The overarching theme of this issue could be defined as “Literature and the Revolution,” where “literature” means not only imaginative writing, but also literary criticism, as well as popular philosophical and publicist prose. This is, of course, a vast and popular topic. As is well known, Russian academic philosophy, which started to emerge only in the 1840s, was a latecomer on the country’s intellectual scene. Prior to this period, which witnessed a veritable cult of German idealism on the Russian soil, most important questions pertaining to civic freedom and responsibility had been carried out in literary societies and salons as well as in literary almanacs and “thick journals.” The first organized political movement in Russian history, the Decembrist movement, sprang from literary associations, most notably Arzamas and the Green Lamp. Like the political clubs in the pre-revolutionary Paris, these literary societies cultivated a new civic ideal of a morally self-determined and politically engaged personality (lichnost’). Promoted by such Decembrist poets and prose writers as Kondratii Ryleev, Fyodor Glinka, Alexander Odoevsky, Pavel Katenin and others, these values quickly took root in Russian literary discourse and continued to thrive despite governmental repressions against the Decembrist movement. A circle of those involved in liberal literary associations was much wider than those involved in a political conspiracy. It included a number of first-rate authors whose careers were not destroyed but altered by the Decembrist fiasco of 1825. Thus, for example, the liberal tenor of Alexander Pushkin’s youthful lyric poetry and of Alexander Griboyedov’s comedy Woe from Wit, both written in the midst of the Decembrist upsurge, had a formative influence on the entire subsequent literary tradition thanks to these works’ poetic brio which rendered them unforgettable. Pyotr Chaadaev, who is often considered as the first professional philosopher in Russia, was also close to the Decembrist circles, which left their ineffaceable stamp on both his thought and personality. Indeed, as Yurii Lotman has argued, the Decembrists’ behavior in public and even in everyday life was highly self-conscious and conveyed a sense of autonomy. From this vantage point, Chaadaev’s resignation from military service and his subsequent turn to philosophical prose writing appears as an ethically and politically charged step.1 Like ancient Stoics, for whom philosophy was neither merely a profession nor a method of thinking, but a way of life, Chaadaev saw philosophy as the venue for cultivating individuality in a country that he characterized as faceless and devoid of depth.

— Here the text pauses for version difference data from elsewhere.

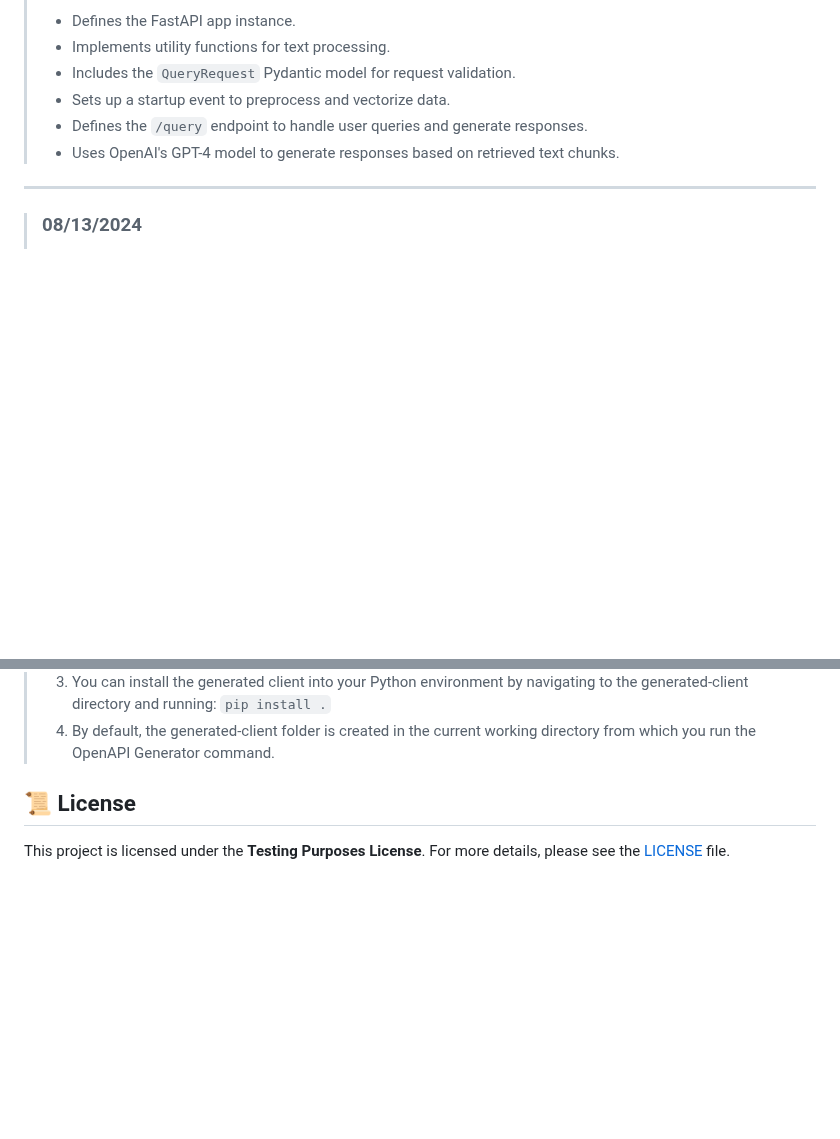
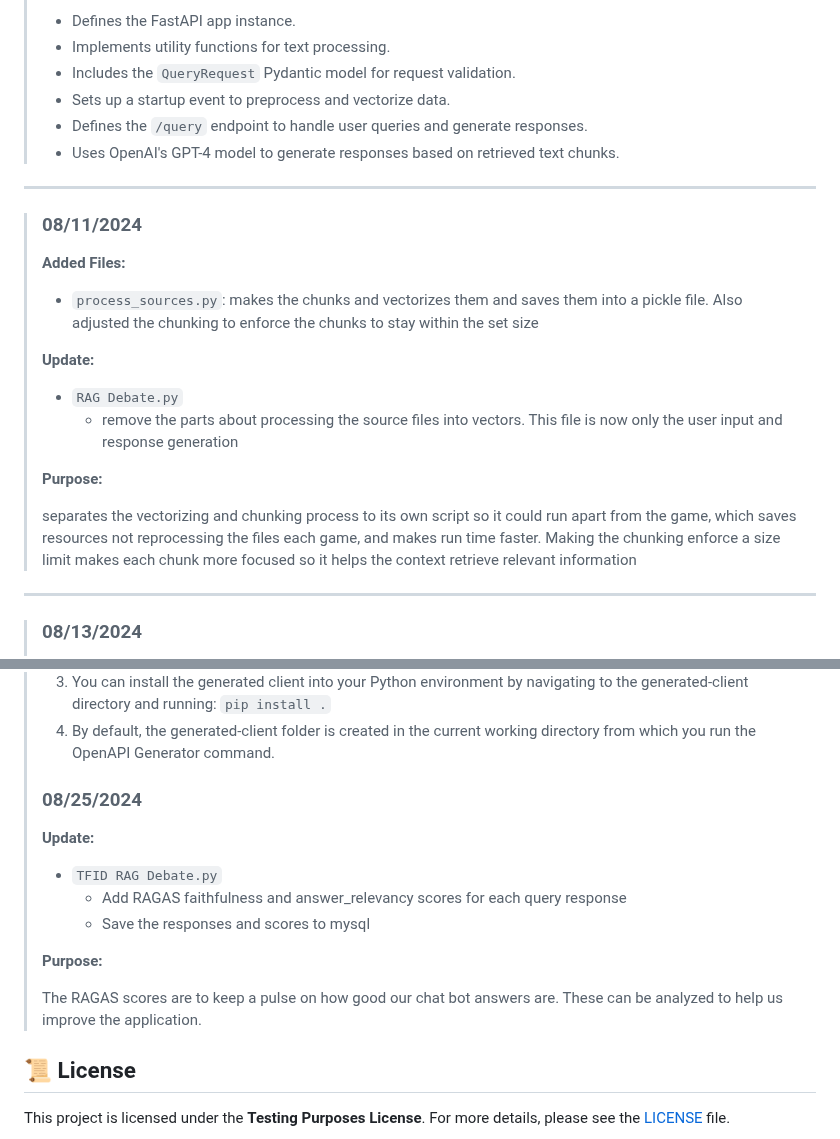
Before and after one commit to RedParrotBerkeley/presidential_debate_app, a Markdown page: README.md, 2 parts joined by grey strips. Rendered like a GitHub page; blank space fills up the shorter version.

```diff
--- a/README.md
+++ b/README.md
@@ -106,6 +106,23 @@ Stay informed about the latest changes and improvements to the project. Below yo
 > - Sets up a startup event to preprocess and vectorize data.
 > - Defines the `/query` endpoint to handle user queries and generate responses.
 > - Uses OpenAI's GPT-4 model to generate responses based on retrieved text chunks.
+---
+
+> ### 08/11/2024
+>
+> **Added Files:**
+>
+> - `process_sources.py`: makes the chunks and vectorizes them and saves them into a pickle file. Also adjusted the chunking to enforce the chunks to stay within the set size
+>
+> **Update:**
+>
+> - `RAG Debate.py`
+>   - remove the parts about processing the source files into vectors. This file is now only the user input and response generation
+>
+> **Purpose:**
+>
+> separates the vectorizing and chunking process to its own script so it could run apart from the game, which saves resources not reprocessing the files each game, and makes run time faster.
+> Making the chunking enforce a size limit makes each chunk more focused so it helps the context retrieve relevant information
 
 ---
 
@@ -164,6 +181,18 @@ Stay informed about the latest changes and improvements to the project. Below yo
 > 3. You can install the generated client into your Python environment by navigating to the generated-client directory and running: `pip install .`
 > 4. By default, the generated-client folder is created in the current working directory from which you run the OpenAPI Generator command.
 >
+> ### 08/25/2024
+>
+> **Update:**
+>
+> - `TFID RAG Debate.py`
+>   - Add RAGAS faithfulness and answer_relevancy scores for each query response
+>   - Save the responses and scores to mysql
+>
+> **Purpose:**
+>
+>  The RAGAS scores are to keep a pulse on how good our chat bot answers are. These can be analyzed to help us improve the application.
+>
 
 ## 📜 License
 
```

The scandal surrounding the publication of Chaadaev’s First Philosophical Letter catalyzed a great debate about Russia’s identity and role in world history, which led to a split between the Slavophiles and Westernizers. Thus, having publicly accused his fellow countrymen of their inability to think philosophically and to accrue historical experience, Chaadaev ushered in the most remarkable decade in the Russian intellectual history, which became a marvel for Europe and the entire world. This decade witnessed the emergence of some of Russia’s preeminent novelists, including Ivan Turgenev, Fyodor Dostoevsky, Ivan Goncharov, as well as of a number of daring critical and philosophical minds, such as Vissarion Belinskii, Apollon Grigor’ev, Nikolai Stankevich, Alexander Herzen, Mikhail Bakunin, and others. While the creativity of Russian authors has never been questioned by outside observers and critics, the intellectual output of Russia’s first professional critics and philosophers, when judged against the background of West European traditions, especially the German one, which had a seminal influence on the Russian thinkers of the 1840s, is sometimes deemed derivative and lacking in rigor.2 This opinion is not entirely fair insofar as it implies the existence of a universal academic standard. As representatives of a culture that only recently entered a dialogue with the European civilization, these Russian intellectuals could not have been wholly assimilated into the European intellectual and academic milieu. Their main legacy consisted in expanding the realm of ideas and promoting the principle of individuality in a semi-feudal society that was only beginning to embrace such Western values as freedom of conscience, intellectual curiosity, and creativity. Along with their fellow creative artists, these thinkers came to be instrumental in shaping the “intelligentsia” as a new meritocratic caste that opposed itself to the traditional hierarchies based on social origins, official rank, and wealth. Consequently, their role in the development of the revolutionary movement can hardly be overestimated.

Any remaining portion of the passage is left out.